AL can sleep a little easier knowing that the NY Times will not allow it on the bestseller list, again!
http://www.huffingtonpost.com/michael-giltz/why-harry-potter_b_57099.html

AL said...

And we know how highly I regard the NYT.

Pete said...

Hahaha. Alice in Wonderland as a touchstone of imagination. Oh dear. The clunkiest piece of Victoriana. Spare me.

As to Rowling harming literacy well, in what way? In that people don't read what you do?

I haven't read any of the HP books and don't intend too. I have read children's fantasy (The Edge Chronicles) as my son enjoys them and it means that I can talk about them with him. He's also read all of the HP books.And he's an avid reader with a pretty good imagination.
I'm no fan of Rowling but this precious 'defence of literacy' party talk crap just annoys me. What passes for 'literature' these days holds no interest for me, which is why I return to Manzoni and Rabelais.

Anonymous said...

Did anyone read nonfiction as a child? My fondest memories of childhood reading were books about animals (not animal stories, but nature guides, habits and habitats, history of fossil digging, caring for pets, etc.), also history, biography.

Pete said...

I read a lot of non-fiction as a child. Indeed, it's only relatively recently I've read fiction in any great quantity.

Cokesnorting Librarian said...

The first (as in, not the last) emoticon I ever detected in a freshman comp student's research paper helped grease the rails towards a career in librarianship, rather than teaching.

As for HP, I've never read the books, and might very well enjoy them if I did. But I can't separate the product from the hype. Nor can I tell how tens of millions reading what essentially amounts to an 800-page movie treatment aids literacy.

tanner said...

Thank you for voicing what I have been thinking about this Harry Potter phenomenon for years. I do find it kind of interesting that a book can generate so much devotion and hysteria, but I too cannot understand the appeal of reading about schoolboys, sorcerers and wizards. I'll take a nice old-fashioned Harold Robbins or Jacqueline Susann novel any day!

Anonymous said...

rofl ;P
much luv,
hermione

Anonymous said...

Next up, Harry Potter and the Destruction of Literacy. Lighten up, folks! Do Danielle Steel novels contribute to literacy? Nope. How about Stephen King? Sorry. Harold Bloom, in all his curmudgency, can say all he wants. The average person does not even know his name, much less who he is. And they care even less. Face it, folks, we are simply victims of hype. Without the hype, there would be nothing to annoy you. So, Harry Potter novels are not, in your opinion, worth reading. So what? The above mentioned authors are, in my opinion, not worth reading, along with just about every other author who's name frequents the fiction best-seller lists. You say tomato, I say tomahto, let's call the whole thing off.

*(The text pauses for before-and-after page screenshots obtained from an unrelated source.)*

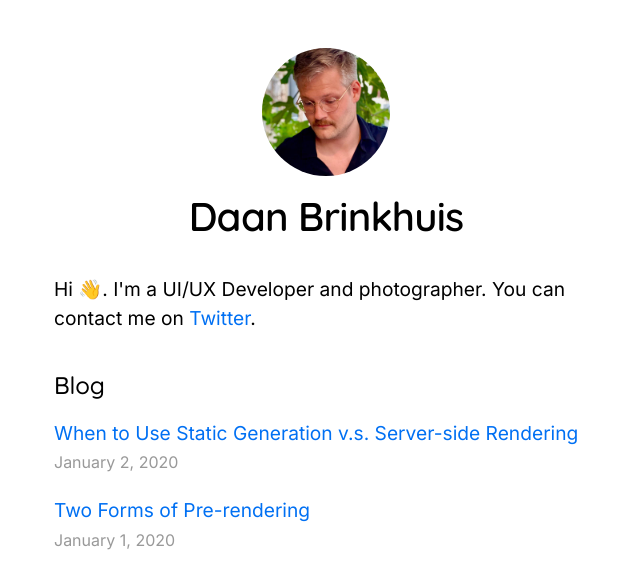
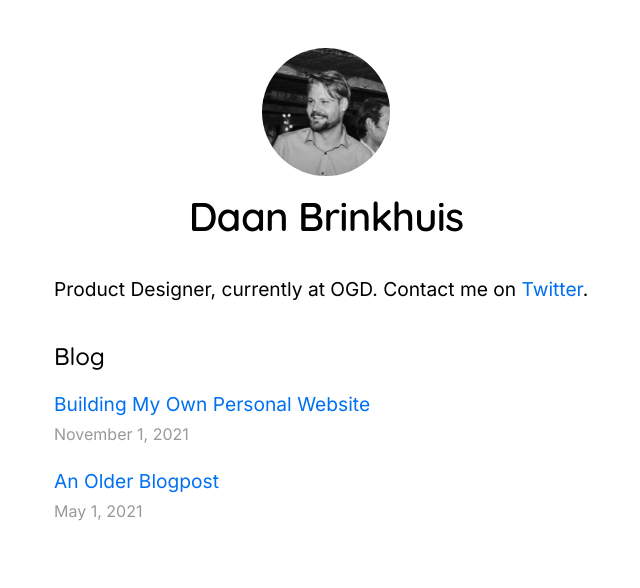
Before and after one commit to Daabri/personal-website, a Next.js app: page / in a window 1280 px wide. Shown: the top 588 px of the page, without its empty margins (314-954 px from the left). Built offline with nearby package versions, Linux system fonts and the light colour scheme.

Commit message:
Update content

```diff
--- a/components/layout.js
+++ b/components/layout.js
@@ -28,7 +28,7 @@ export default function Layout({ children, home }) {
 				{home ? (
 					<>
 						<img
-							src="/images/profile.jpg"
+							src="/images/profile2.jpg"
 							className={`${styles.headerHomeImage} ${utilStyles.borderCircle}`}
 							alt={name}
 						/>
@@ -39,7 +39,7 @@ export default function Layout({ children, home }) {
 						<Link href="/">
 							<a>
 								<img
-										src="/images/profile.jpg"
+									src="/images/profile2.jpg"
 									className={`${styles.headerImage} ${utilStyles.borderCircle}`}
 									alt={name}
 								/>
--- a/pages/index.js
+++ b/pages/index.js
@@ -23,7 +23,7 @@ export default function Home({ allPostsData }) {
       </Head>
       <section className={utilStyles.headingMd}>
         <p>
-          Hi 👋. I'm a UI/UX Developer and photographer. You can contact me on <a href="https://twitter.com/daabri">Twitter</a>.
+          Product Designer, currently at OGD. Contact me on <a href="https://twitter.com/daabri">Twitter</a>.
         </p>
       </section>
       <section className={`${utilStyles.headingMd} ${utilStyles.padding1px}`}>
--- /dev/null
+++ b/posts/an-older-blogpost.md
@@ -0,0 +1,6 @@
+---
+title: 'An Older Blogpost'
+date: '2021-05-01'
+---
+
+Something I did a long time ago.
--- /dev/null
+++ b/posts/building-my-own-personal-website.md
@@ -0,0 +1,6 @@
+---
+title: 'Building My Own Personal Website'
+date: '2021-11-01'
+---
+
+I've always wanted my own personal website, complete with stories and products I experienced. And now I'm starting one!
--- a/posts/pre-rendering.md
+++ /dev/null
@@ -1,11 +0,0 @@
----
-title: 'Two Forms of Pre-rendering'
-date: '2020-01-01'
----
-
-Next.js has two forms of pre-rendering: **Static Generation** and **Server-side Rendering**. The difference is in **when** it generates the HTML for a page.
-
-- **Static Generation** is the pre-rendering method that generates the HTML at **build time**. The pre-rendered HTML is then _reused_ on each request.
-- **Server-side Rendering** is the pre-rendering method that generates the HTML on **each request**.
-
-Importantly, Next.js lets you **choose** which pre-rendering form to use for each page. You can create a "hybrid" Next.js app by using Static Generation for most pages and using Server-side Rendering for others.
--- a/posts/ssg-ssr.md
+++ /dev/null
@@ -1,19 +0,0 @@
----
-title: 'When to Use Static Generation v.s. Server-side Rendering'
-date: '2020-01-02'
----
-
-We recommend using **Static Generation** (with and without data) whenever possible because your page can be built once and served by CDN, which makes it much faster than having a server render the page on every request.
-
-You can use Static Generation for many types of pages, including:
-
-- Marketing pages
-- Blog posts
-- E-commerce product listings
-- Help and documentation
-
-You should ask yourself: "Can I pre-render this page **ahead** of a user's request?" If the answer is yes, then you should choose Static Generation.
-
-On the other hand, Static Generation is **not** a good idea if you cannot pre-render a page ahead of a user's request. Maybe your page shows frequently updated data, and the page content changes on every request.
-
-In that case, you can use **Server-Side Rendering**. It will be slower, but the pre-rendered page will always be up-to-date. Or you can skip pre-rendering and use client-side JavaScript to populate data.
```
Also changed, not shown: public/images/profile2.jpg (added). Lines whose indentation alone changed are shown as unchanged.
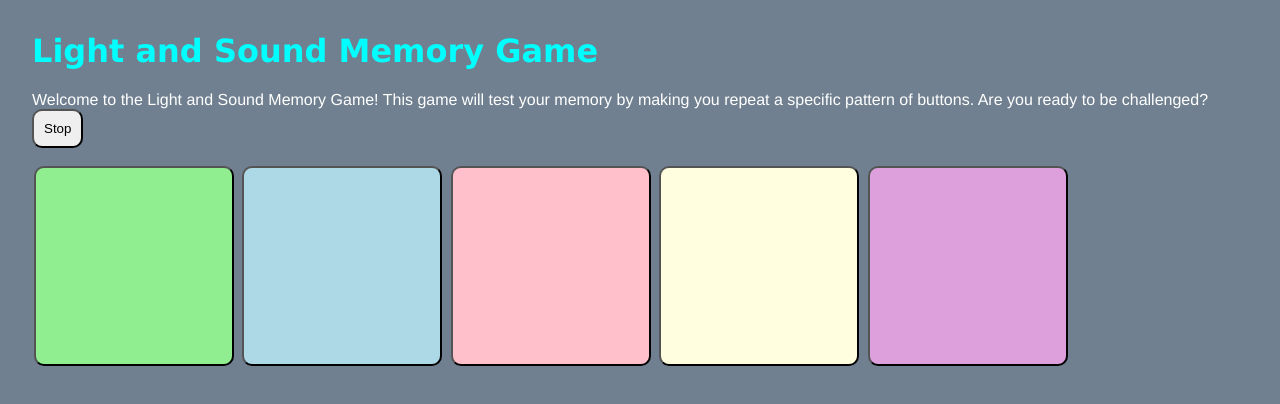
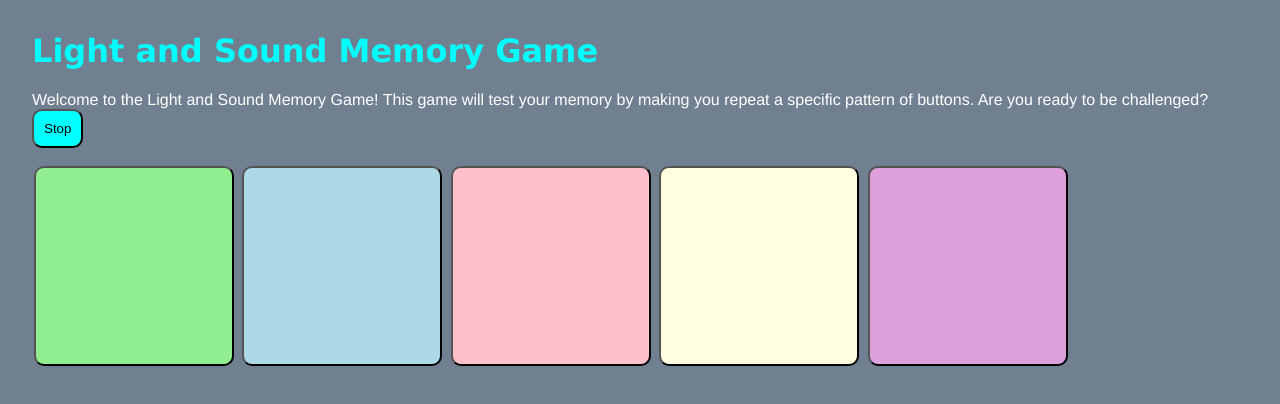
Before and after one commit to anik8das/Light-and-sound-memory-game, a plain HTML site: page index.html in a window 1280 px wide. Both pictures are taken after a click on the button "Start". Drawn offline with Linux system fonts and the light colour scheme.

Commit message:
🏚🌥 Updated with Glitch

```diff
--- a/index.html
+++ b/index.html
@@ -5,7 +5,7 @@
     <meta http-equiv="X-UA-Compatible" content="IE=edge" />
     <meta name="viewport" content="width=device-width, initial-scale=1" />
 
-    <title>Hello!</title>
+    <title>Light and Sound Memory Game!</title>
 
     <!-- import the webpage's stylesheet -->
     <link rel="stylesheet" href="/style.css" />
--- a/script.js
+++ b/script.js
@@ -88,7 +88,7 @@ function playClueSequence() {
     delay += clueHoldTime;
     delay += cluePauseTime;
   }
-  clueHoldTime = clueHoldTime - 75;
+  clueHoldTime = clueHoldTime - 85;
 }
 
 function loseGame() {
--- a/style.css
+++ b/style.css
@@ -15,6 +15,7 @@ h1 {
 button {
   padding: 10px;
   border-radius: 10px;
+  background-color: cyan;
 }
 
 #gameButtonArea > button {
```
Also changed, not shown: 1 other file.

Anonymous said...

I don't want to be rude, but am I right in assuming you have Asperg'ers Syndrome? plenty of red flags in your blogs

AL said...

I don't want to be rude, but am I right in assuming you have no idea what an apostrophe is for?